This requires the development of conscious political opposition in the working class to the reactionary role of pseudo-left groups like the BE and PCP.

In 2019, they backed a PS deployment of the army to break a nationwide truckers strike, as fuel stations ran dry. The BE endorsed the PS use of the army to break the strike, with BE leader Catarina Martins stating: “In certain fundamental sectors, it is understandable that there are minimum levels of service; in other sectors it is not understandable. … The government will have to do whatever is essential for the country to function.”

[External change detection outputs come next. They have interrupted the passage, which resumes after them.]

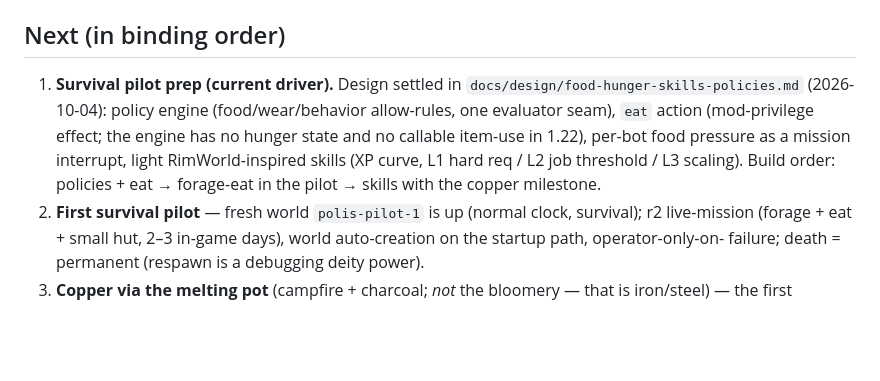
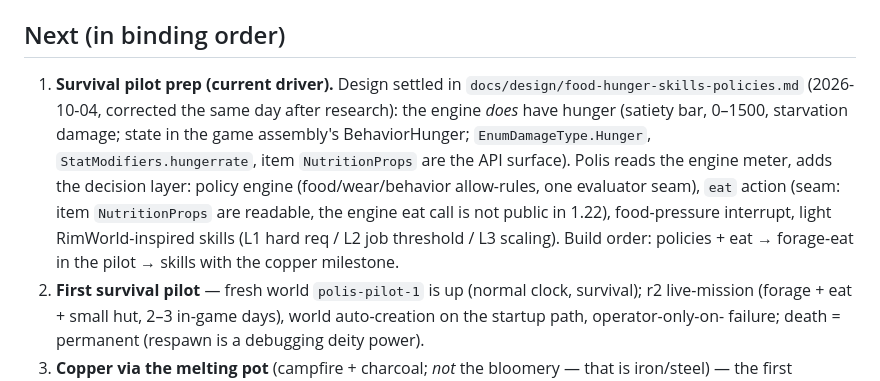
Before and after one commit to githabideri/polis, a Markdown page: STATUS.md, the part around the change. GitHub-like rendering; blank space fills up the shorter version.

```diff
--- a/STATUS.md
+++ b/STATUS.md
@@ -81,13 +81,17 @@ on the model-mux box.
 ## Next (in binding order)
 
 1. **Survival pilot prep (current driver).** Design settled in
-   `docs/design/food-hunger-skills-policies.md` (2026-10-04): policy engine
-   (food/wear/behavior allow-rules, one evaluator seam), `eat` action
-   (mod-privilege effect; the engine has no hunger state and no callable
-   item-use in 1.22), per-bot food pressure as a mission interrupt, light
-   RimWorld-inspired skills (XP curve, L1 hard req / L2 job threshold /
-   L3 scaling). Build order: policies + eat → forage-eat in the pilot →
-   skills with the copper milestone.
+   `docs/design/food-hunger-skills-policies.md` (2026-10-04, corrected the
+   same day after research): the engine *does* have hunger (satiety bar,
+   0–1500, starvation damage; state in the game assembly's BehaviorHunger;
+   `EnumDamageType.Hunger`, `StatModifiers.hungerrate`, item
+   `NutritionProps` are the API surface). Polis reads the engine meter,
+   adds the decision layer: policy engine (food/wear/behavior allow-rules,
+   one evaluator seam), `eat` action (seam: item `NutritionProps` are
+   readable, the engine eat call is not public in 1.22), food-pressure
+   interrupt, light RimWorld-inspired skills (L1 hard req / L2 job
+   threshold / L3 scaling). Build order: policies + eat → forage-eat in
+   the pilot → skills with the copper milestone.
 2. **First survival pilot** — fresh world `polis-pilot-1` is up (normal
    clock, survival); r2 live-mission (forage + eat + small hut, 2–3 in-game
    days), world auto-creation on the startup path, operator-only-on-
```
Also changed, not shown: docs/design/food-hunger-skills-policies.md (+81 -49 lines).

In the autumn of 2021, mass strikes erupted across Portugal of rail workers, teachers, pharmacists, subway workers, nurses, firefighters, and civil servants. The PCP and BE did not, however, seek to mobilize the workers against the minority PS government, which they were supporting in parliament. Instead, they sought to prop up the PS by forcing new elections.

They suddenly voted against the PS budget, which they had previously supported. This was not because they opposed EU austerity. Both the BE and PCP had loyally supported all the PS austerity budgets since the PS took power in 2015. Their vote against the PS budget triggered a government crisis and new elections, in which the PS narrowly eked out a victory against the PSD.

The PS cannot be fought on an apolitical, trade-union basis. STOP claims Portugal’s right-wing PSD president, Marcelo Rebelo de Sousa, can protect the strike from the PS. It hails de Sousa as “guarantor of the regular functioning of democratic institutions … Therefore, the President must have a clear position in the face of this attack on the right to strike (which is a constitutional right).” But the PSD is a right-wing tool of finance capital, as hostile to strikers as the PS.

Only the overthrow of this corrupt establishment, in a necessarily international revolution against capitalism, can resolve the burning problems facing workers. Building the International Workers Alliance of Rank-and-File Committees can allow workers to overcome the demobilizing influence of the national union bureaucracies. This requires building sections of the International Committee of the Fourth International, the world Trotskyist movement, to struggle for socialism against the counterrevolutionary Stalinist and Pabloite defenders of the bureaucracy against the workers.